::: Data to examine
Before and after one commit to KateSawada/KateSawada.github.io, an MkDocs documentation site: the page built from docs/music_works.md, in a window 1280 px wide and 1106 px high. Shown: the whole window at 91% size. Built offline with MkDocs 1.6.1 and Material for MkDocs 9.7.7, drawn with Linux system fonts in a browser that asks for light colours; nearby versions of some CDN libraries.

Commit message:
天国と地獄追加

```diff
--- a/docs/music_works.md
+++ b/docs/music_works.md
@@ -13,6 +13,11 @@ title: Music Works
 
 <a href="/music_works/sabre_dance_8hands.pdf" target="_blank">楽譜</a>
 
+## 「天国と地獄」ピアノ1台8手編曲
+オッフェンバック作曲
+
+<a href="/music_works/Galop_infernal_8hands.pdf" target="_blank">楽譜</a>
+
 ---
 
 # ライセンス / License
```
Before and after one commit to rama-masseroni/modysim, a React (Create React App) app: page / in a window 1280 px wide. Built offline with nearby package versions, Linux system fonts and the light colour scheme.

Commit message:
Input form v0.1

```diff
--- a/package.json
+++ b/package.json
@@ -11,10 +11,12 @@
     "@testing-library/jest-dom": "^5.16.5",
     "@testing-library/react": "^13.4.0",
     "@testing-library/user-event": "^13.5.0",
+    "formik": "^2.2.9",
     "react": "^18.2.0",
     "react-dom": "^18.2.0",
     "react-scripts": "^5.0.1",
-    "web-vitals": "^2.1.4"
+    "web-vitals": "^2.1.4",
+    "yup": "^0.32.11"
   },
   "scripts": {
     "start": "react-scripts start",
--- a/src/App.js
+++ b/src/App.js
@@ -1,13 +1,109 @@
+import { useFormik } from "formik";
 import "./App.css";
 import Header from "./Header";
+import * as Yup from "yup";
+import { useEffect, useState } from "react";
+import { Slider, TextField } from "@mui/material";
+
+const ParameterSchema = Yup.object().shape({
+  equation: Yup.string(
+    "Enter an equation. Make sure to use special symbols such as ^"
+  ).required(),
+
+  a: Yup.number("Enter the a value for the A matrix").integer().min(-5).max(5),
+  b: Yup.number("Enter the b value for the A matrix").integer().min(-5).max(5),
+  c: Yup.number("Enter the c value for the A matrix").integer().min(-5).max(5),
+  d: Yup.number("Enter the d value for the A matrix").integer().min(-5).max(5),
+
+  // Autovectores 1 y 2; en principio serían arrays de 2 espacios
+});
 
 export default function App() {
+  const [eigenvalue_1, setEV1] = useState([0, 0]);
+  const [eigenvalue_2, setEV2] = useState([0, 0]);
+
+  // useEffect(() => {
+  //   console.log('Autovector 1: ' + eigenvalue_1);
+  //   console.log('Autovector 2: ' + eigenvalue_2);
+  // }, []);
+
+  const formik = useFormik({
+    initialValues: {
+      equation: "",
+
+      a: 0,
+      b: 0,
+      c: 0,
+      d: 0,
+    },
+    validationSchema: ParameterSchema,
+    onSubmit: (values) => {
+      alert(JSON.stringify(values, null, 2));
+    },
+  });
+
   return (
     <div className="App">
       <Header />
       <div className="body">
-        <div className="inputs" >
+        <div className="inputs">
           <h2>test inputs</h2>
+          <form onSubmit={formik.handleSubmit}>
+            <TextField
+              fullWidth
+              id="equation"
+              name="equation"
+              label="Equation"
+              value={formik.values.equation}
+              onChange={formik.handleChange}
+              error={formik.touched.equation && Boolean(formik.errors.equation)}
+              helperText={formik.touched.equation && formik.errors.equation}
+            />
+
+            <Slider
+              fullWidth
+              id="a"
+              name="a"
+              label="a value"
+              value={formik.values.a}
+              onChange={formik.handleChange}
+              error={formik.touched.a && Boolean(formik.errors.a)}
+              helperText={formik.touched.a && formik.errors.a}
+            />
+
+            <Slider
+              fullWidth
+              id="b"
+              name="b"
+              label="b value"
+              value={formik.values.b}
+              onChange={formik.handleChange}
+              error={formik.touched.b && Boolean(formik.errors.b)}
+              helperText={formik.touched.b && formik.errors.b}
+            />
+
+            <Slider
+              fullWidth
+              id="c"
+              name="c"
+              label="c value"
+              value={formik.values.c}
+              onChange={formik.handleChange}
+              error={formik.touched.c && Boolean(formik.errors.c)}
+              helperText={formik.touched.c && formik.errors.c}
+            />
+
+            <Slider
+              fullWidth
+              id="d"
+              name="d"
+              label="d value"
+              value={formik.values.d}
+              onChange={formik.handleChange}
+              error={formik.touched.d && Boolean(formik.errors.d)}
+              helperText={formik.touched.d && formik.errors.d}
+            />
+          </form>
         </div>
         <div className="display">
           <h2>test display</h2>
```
::::::
Set down the data above once more so that nothing differs from the original.

Before and after one commit to KateSawada/KateSawada.github.io, an MkDocs documentation site: the page built from docs/music_works.md, in a window 1280 px wide and 1106 px high. Shown: the whole window at 91% size. Built offline with MkDocs 1.6.1 and Material for MkDocs 9.7.7, drawn with Linux system fonts in a browser that asks for light colours; nearby versions of some CDN libraries.

Commit message:
天国と地獄追加

```diff
--- a/docs/music_works.md
+++ b/docs/music_works.md
@@ -13,6 +13,11 @@ title: Music Works
 
 <a href="/music_works/sabre_dance_8hands.pdf" target="_blank">楽譜</a>
 
+## 「天国と地獄」ピアノ1台8手編曲
+オッフェンバック作曲
+
+<a href="/music_works/Galop_infernal_8hands.pdf" target="_blank">楽譜</a>
+
 ---
 
 # ライセンス / License
```
Before and after one commit to rama-masseroni/modysim, a React (Create React App) app: page / in a window 1280 px wide. Built offline with nearby package versions, Linux system fonts and the light colour scheme.

Commit message:
Input form v0.1

```diff
--- a/package.json
+++ b/package.json
@@ -11,10 +11,12 @@
     "@testing-library/jest-dom": "^5.16.5",
     "@testing-library/react": "^13.4.0",
     "@testing-library/user-event": "^13.5.0",
+    "formik": "^2.2.9",
     "react": "^18.2.0",
     "react-dom": "^18.2.0",
     "react-scripts": "^5.0.1",
-    "web-vitals": "^2.1.4"
+    "web-vitals": "^2.1.4",
+    "yup": "^0.32.11"
   },
   "scripts": {
     "start": "react-scripts start",
--- a/src/App.js
+++ b/src/App.js
@@ -1,13 +1,109 @@
+import { useFormik } from "formik";
 import "./App.css";
 import Header from "./Header";
+import * as Yup from "yup";
+import { useEffect, useState } from "react";
+import { Slider, TextField } from "@mui/material";
+
+const ParameterSchema = Yup.object().shape({
+  equation: Yup.string(
+    "Enter an equation. Make sure to use special symbols such as ^"
+  ).required(),
+
+  a: Yup.number("Enter the a value for the A matrix").integer().min(-5).max(5),
+  b: Yup.number("Enter the b value for the A matrix").integer().min(-5).max(5),
+  c: Yup.number("Enter the c value for the A matrix").integer().min(-5).max(5),
+  d: Yup.number("Enter the d value for the A matrix").integer().min(-5).max(5),
+
+  // Autovectores 1 y 2; en principio serían arrays de 2 espacios
+});
 
 export default function App() {
+  const [eigenvalue_1, setEV1] = useState([0, 0]);
+  const [eigenvalue_2, setEV2] = useState([0, 0]);
+
+  // useEffect(() => {
+  //   console.log('Autovector 1: ' + eigenvalue_1);
+  //   console.log('Autovector 2: ' + eigenvalue_2);
+  // }, []);
+
+  const formik = useFormik({
+    initialValues: {
+      equation: "",
+
+      a: 0,
+      b: 0,
+      c: 0,
+      d: 0,
+    },
+    validationSchema: ParameterSchema,
+    onSubmit: (values) => {
+      alert(JSON.stringify(values, null, 2));
+    },
+  });
+
   return (
     <div className="App">
       <Header />
       <div className="body">
-        <div className="inputs" >
+        <div className="inputs">
           <h2>test inputs</h2>
+          <form onSubmit={formik.handleSubmit}>
+            <TextField
+              fullWidth
+              id="equation"
+              name="equation"
+              label="Equation"
+              value={formik.values.equation}
+              onChange={formik.handleChange}
+              error={formik.touched.equation && Boolean(formik.errors.equation)}
+              helperText={formik.touched.equation && formik.errors.equation}
+            />
+
+            <Slider
+              fullWidth
+              id="a"
+              name="a"
+              label="a value"
+              value={formik.values.a}
+              onChange={formik.handleChange}
+              error={formik.touched.a && Boolean(formik.errors.a)}
+              helperText={formik.touched.a && formik.errors.a}
+            />
+
+            <Slider
+              fullWidth
+              id="b"
+              name="b"
+              label="b value"
+              value={formik.values.b}
+              onChange={formik.handleChange}
+              error={formik.touched.b && Boolean(formik.errors.b)}
+              helperText={formik.touched.b && formik.errors.b}
+            />
+
+            <Slider
+              fullWidth
+              id="c"
+              name="c"
+              label="c value"
+              value={formik.values.c}
+              onChange={formik.handleChange}
+              error={formik.touched.c && Boolean(formik.errors.c)}
+              helperText={formik.touched.c && formik.errors.c}
+            />
+
+            <Slider
+              fullWidth
+              id="d"
+              name="d"
+              label="d value"
+              value={formik.values.d}
+              onChange={formik.handleChange}
+              error={formik.touched.d && Boolean(formik.errors.d)}
+              helperText={formik.touched.d && formik.errors.d}
+            />
+          </form>
         </div>
         <div className="display">
           <h2>test display</h2>
```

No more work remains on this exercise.